7 Feb

I woke up at 5am today, drenched in sweat. So much water fell off of my body and my bed that I was actually cold, despite the heat being set to 73 degrees.

I woke up and realized I was having another Jewish Deli Nightmare. I know this sounds completely crazy, but it is most definitely true. Bizarre, but true.

In another life I worked as a waitress and manager of a very successful and amazing Jewish Deli. I don’t want to state the city or name of the successful and amazing Jewish Deli. In another life I was really skinny, irrational, wild, lots of fun with a fair amount of drama mixed in for good measure.

That was almost a decade ago. Sometimes it feels like it was an hour ago.

I spent the last weekend on another magical yoga retreat with my sister at Kripalu in Massachusetts. To say that it was amazing would be an understatement.
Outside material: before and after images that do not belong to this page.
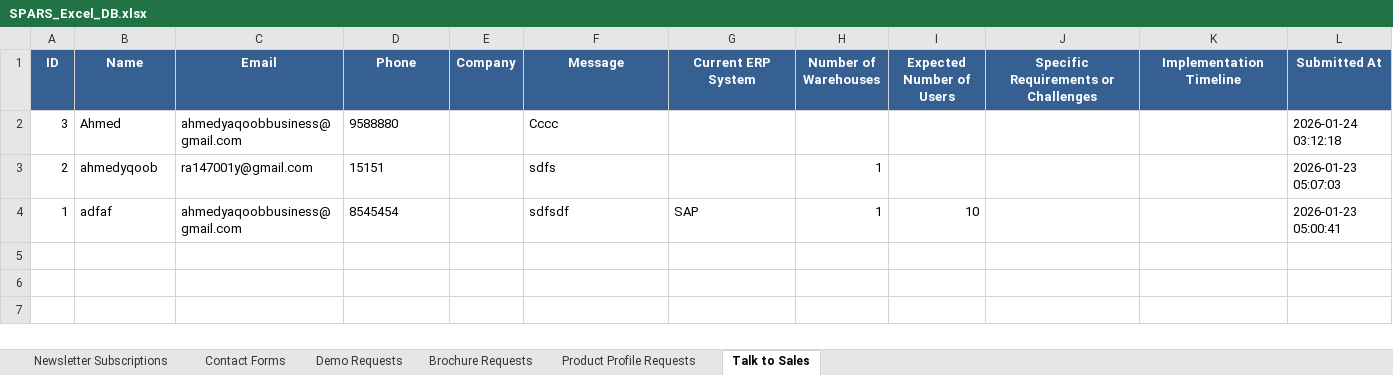
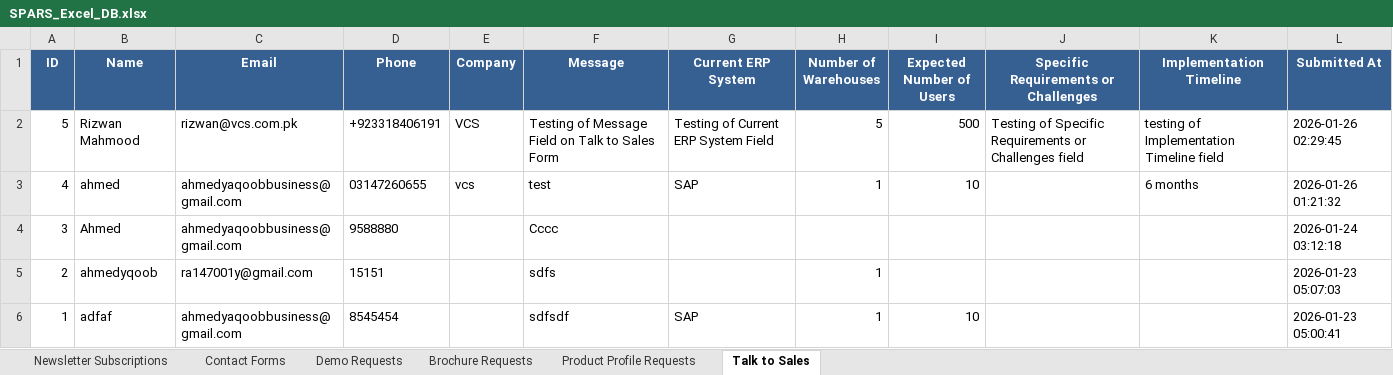
Before and after one commit to vcspars/sparsweb-backend, an Excel workbook: backend/exports/SPARS_Excel_DB.xlsx, sheet Talk to Sales, drawn as a sheet; values as stored, in another font and other column widths than the file's, no borders; the diff names each change by its address in the sheet, - before the commit and + after, or states it on an @@ line.

```diff
--- a/backend/exports/SPARS_Excel_DB.xlsx (sheet Talk to Sales)
+++ b/backend/exports/SPARS_Excel_DB.xlsx (sheet Talk to Sales)
+row 2: 5 | Rizwan Mahmood | rizwan@vcs.com.pk | +923318406191 | VCS | Testing of Message Field on Talk to Sales Form | Testing of Current ERP System Field | 5 | 500 | Testing of Specific Requirements or Challenges field | testing of Implementation Timeline field | 2026-01-26 02:29:45
+row 3: 4 | ahmed | ahmedyaqoobbusiness@gmail.com | 03147260655 | vcs | test | SAP | 1 | 10 |  | 6 months | 2026-01-26 01:21:32
```
Also changed, not shown: sheet Demo Requests, sheet Contact Forms, sheet Newsletter Subscriptions, 5 other files.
I sat and watched 33 women and 1 man go through some phenomenal transformations, revelations, and life changing shifts.

I looked around the room on Sunday, as the last moments of the retreat were upon us, and I was inspired to get busy writing again. I really need to write is all I could think about. I really need to write about what I know, about what is true for me, about where I live in my heart. I kept thinking that if I was honest, really raw honest, that I could accomplish big things in my life. I could help other people accomplish big things in their lives.

The nightmares began upon returning home. It was my calling to write about something that still haunts me. It was my time to start writing from that place that I keep hidden and reserved for only me.
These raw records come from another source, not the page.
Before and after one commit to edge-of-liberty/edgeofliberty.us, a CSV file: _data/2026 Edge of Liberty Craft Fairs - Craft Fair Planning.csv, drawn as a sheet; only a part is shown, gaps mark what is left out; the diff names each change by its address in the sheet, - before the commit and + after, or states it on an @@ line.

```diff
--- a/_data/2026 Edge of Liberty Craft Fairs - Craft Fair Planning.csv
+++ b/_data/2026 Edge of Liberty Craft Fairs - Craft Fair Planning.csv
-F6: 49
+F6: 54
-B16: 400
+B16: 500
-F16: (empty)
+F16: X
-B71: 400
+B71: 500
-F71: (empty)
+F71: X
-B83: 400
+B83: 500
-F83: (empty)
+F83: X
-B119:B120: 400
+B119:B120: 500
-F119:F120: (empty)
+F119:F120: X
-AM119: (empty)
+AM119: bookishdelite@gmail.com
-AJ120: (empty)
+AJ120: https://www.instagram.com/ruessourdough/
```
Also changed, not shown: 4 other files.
The Jewish Deli was more than just work for me, it was my family, it was my calling, it proved to the world that I was young but throughly capable of handling such a big job. I always knew, even as a young woman, that I could handle the biggest of jobs and that there was no task I couldn’t or wouldn’t take on. I was so proud of myself when I worked there, so proud of what that job represented to the world. I was something. I was respected. I was smart. I was capable.

Image
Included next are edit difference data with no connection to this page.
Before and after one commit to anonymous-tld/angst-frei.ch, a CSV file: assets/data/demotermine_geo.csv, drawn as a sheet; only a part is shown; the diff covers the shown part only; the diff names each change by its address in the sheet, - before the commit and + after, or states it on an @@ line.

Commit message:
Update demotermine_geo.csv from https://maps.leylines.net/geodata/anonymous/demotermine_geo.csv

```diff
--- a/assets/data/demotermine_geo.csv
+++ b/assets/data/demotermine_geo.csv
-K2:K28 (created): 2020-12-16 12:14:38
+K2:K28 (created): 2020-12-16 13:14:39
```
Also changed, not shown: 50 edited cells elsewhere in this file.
Self fulfilling prophecy, I knew I would find a way to sabotage my position.

The staff at said successful and widely popular deli was like family. We were all so close, although I was told to stay away as the manager, of course I never listened. We were such a fun bunch. I was so fond of all the people I worked with. There was no division in the staff, the waiters and busboy and dishwashers and managers all partied together. We were a gang, a click, a force to be reckoned with.

There was one thing that separated me from the rest of the gang. I was the addict. I was the user. I was the unstable one. It hurt that the same people who used drugs with me found it so easy to throw me under the bus. It hurt that the same people who partied till the wee hours of the night were so easy to single me out as “bad” and “different from everybody else.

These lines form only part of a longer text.